◆ **What the task asks**
Determine how many lines in the records include "questions". Write the number and nothing more.

◆ **Supplied data**
────────────────────

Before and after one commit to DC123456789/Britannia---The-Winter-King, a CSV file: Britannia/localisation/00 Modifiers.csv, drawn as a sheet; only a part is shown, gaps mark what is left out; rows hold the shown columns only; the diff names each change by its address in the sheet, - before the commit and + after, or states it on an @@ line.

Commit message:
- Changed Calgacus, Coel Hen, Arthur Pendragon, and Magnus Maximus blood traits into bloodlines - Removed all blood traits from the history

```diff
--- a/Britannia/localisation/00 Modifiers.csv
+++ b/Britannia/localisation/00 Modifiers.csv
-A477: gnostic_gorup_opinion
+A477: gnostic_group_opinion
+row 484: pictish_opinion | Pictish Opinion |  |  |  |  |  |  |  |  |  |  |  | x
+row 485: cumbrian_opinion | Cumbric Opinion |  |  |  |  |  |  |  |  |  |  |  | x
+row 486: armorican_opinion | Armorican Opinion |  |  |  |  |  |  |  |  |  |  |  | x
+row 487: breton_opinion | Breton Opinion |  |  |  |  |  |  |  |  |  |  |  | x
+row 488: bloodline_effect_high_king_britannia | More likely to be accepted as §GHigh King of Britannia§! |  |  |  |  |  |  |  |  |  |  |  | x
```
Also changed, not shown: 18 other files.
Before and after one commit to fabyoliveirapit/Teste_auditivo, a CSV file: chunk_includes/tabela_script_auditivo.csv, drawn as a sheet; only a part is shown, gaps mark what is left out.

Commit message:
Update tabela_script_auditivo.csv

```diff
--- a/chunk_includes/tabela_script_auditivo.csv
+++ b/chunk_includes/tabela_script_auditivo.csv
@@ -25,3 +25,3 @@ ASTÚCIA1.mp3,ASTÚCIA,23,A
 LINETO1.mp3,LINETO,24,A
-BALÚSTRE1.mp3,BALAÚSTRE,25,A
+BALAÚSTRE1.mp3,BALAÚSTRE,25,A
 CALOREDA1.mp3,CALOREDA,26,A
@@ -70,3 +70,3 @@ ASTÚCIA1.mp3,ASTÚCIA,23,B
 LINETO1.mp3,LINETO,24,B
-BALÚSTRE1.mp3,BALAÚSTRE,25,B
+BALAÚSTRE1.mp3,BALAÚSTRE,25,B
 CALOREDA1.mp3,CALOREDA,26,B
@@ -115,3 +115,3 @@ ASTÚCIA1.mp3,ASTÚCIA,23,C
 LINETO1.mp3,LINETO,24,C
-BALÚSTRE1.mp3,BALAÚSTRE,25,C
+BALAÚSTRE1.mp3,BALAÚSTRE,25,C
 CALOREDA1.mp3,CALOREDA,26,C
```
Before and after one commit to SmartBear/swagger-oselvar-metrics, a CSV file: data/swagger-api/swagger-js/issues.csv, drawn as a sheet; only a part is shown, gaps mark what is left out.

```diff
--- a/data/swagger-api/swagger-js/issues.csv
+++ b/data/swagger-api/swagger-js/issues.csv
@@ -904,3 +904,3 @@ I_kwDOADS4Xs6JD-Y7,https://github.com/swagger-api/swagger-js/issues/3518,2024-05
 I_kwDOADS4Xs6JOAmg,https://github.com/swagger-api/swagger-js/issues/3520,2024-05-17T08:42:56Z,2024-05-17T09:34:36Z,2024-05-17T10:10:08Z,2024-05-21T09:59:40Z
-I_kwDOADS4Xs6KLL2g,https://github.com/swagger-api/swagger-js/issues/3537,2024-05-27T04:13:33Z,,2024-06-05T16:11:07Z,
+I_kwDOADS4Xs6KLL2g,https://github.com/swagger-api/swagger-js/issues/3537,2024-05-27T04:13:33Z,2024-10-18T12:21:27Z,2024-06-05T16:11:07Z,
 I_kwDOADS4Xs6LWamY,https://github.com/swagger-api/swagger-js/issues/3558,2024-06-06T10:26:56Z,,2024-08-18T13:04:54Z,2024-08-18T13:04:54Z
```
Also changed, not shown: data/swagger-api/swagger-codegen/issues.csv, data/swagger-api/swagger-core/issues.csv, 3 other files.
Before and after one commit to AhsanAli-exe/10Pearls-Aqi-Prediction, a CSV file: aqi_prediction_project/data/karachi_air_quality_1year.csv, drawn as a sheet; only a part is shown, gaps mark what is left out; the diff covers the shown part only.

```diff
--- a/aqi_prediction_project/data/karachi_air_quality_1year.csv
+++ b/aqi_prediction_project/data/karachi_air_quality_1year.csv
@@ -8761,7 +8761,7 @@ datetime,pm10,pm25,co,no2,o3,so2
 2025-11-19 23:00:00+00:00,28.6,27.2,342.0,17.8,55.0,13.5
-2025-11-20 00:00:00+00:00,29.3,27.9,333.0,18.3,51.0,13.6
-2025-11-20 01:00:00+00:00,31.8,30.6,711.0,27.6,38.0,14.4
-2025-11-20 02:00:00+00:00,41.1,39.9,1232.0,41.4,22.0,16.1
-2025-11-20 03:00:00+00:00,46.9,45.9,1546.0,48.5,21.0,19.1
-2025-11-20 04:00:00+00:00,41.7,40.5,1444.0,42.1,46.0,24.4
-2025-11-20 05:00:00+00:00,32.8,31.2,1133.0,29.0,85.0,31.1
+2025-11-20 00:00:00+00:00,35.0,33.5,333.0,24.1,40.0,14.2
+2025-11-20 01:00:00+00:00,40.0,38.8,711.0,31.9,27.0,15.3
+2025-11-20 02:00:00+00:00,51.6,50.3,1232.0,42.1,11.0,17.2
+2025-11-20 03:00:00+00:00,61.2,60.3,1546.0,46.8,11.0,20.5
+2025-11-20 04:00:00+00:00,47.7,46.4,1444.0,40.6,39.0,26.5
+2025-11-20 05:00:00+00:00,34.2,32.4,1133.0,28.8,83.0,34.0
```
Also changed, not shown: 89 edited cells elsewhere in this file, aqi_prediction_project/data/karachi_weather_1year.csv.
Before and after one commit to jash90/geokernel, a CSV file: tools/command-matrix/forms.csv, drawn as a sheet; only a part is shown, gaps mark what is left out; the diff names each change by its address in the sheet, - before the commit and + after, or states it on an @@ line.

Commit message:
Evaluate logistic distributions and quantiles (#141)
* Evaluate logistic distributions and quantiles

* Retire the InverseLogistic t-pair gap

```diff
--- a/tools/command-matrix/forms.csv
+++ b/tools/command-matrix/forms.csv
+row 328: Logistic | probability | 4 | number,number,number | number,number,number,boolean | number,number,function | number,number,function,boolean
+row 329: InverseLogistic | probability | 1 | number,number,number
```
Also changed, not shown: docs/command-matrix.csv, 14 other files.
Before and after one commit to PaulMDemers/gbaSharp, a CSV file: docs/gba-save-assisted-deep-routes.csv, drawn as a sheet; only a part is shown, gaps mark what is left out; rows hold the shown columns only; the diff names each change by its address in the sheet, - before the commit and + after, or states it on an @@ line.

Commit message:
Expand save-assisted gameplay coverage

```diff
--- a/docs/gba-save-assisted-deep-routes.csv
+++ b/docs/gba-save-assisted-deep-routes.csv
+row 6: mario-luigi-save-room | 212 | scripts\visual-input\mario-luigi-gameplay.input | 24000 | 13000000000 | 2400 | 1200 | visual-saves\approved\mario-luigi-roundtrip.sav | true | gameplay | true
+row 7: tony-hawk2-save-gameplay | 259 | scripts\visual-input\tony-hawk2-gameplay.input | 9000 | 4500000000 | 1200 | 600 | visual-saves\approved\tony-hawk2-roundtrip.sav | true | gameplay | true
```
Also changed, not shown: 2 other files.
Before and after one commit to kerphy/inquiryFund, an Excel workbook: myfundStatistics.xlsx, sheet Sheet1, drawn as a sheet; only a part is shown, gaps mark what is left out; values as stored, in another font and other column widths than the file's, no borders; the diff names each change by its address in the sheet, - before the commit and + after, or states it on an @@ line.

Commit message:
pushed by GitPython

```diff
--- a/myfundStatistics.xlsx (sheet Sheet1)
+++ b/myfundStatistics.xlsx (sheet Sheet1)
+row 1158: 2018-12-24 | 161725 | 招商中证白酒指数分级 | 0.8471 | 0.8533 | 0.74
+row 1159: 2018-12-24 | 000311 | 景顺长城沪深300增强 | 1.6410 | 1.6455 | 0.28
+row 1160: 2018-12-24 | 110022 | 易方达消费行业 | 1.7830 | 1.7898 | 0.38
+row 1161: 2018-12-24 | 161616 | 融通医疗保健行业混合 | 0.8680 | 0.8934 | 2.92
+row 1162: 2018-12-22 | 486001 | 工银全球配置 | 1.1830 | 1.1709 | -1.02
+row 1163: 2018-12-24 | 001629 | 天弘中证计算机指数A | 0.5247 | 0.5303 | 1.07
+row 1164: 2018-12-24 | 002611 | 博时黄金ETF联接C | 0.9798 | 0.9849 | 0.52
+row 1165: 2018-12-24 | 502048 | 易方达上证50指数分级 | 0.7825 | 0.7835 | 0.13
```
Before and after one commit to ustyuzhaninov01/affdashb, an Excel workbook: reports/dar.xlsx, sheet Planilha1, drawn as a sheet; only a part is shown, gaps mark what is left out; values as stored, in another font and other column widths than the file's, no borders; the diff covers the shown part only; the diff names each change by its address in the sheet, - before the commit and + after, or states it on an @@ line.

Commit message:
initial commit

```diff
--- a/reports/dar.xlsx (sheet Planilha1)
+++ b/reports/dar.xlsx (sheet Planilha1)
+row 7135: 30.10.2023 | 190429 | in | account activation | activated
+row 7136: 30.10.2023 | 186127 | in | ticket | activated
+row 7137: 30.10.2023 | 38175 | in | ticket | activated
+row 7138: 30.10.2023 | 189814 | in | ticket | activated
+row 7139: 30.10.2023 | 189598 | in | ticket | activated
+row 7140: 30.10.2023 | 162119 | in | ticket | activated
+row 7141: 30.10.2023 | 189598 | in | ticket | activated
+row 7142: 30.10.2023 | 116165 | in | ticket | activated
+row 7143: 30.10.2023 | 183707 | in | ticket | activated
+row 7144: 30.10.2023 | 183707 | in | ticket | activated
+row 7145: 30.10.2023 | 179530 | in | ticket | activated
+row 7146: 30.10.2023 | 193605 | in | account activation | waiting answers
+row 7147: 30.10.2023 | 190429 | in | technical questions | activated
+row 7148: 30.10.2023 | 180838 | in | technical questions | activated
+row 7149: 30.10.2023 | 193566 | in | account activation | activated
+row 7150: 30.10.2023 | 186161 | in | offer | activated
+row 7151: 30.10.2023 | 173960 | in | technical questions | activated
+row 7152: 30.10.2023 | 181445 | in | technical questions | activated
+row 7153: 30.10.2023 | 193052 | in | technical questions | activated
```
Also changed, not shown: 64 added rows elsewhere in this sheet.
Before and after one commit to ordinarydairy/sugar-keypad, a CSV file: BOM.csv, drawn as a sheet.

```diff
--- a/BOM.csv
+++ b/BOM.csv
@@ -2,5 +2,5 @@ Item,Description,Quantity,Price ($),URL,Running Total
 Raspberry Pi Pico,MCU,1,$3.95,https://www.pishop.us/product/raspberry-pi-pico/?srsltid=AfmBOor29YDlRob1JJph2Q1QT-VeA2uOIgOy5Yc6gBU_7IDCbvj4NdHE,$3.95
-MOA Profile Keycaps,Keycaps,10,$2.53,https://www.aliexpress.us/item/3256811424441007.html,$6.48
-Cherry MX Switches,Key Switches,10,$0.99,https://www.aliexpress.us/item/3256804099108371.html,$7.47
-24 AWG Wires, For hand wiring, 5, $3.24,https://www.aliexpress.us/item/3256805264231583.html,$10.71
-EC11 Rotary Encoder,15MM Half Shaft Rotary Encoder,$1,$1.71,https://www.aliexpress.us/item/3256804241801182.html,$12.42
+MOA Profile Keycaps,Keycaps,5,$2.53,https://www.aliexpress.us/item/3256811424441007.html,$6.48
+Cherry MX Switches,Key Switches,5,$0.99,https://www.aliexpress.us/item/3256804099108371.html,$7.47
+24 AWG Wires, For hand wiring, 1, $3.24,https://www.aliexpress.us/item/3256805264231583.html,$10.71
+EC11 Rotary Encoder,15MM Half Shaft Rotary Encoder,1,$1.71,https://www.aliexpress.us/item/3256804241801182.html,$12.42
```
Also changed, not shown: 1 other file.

────────────────────

◆ **Reply**
5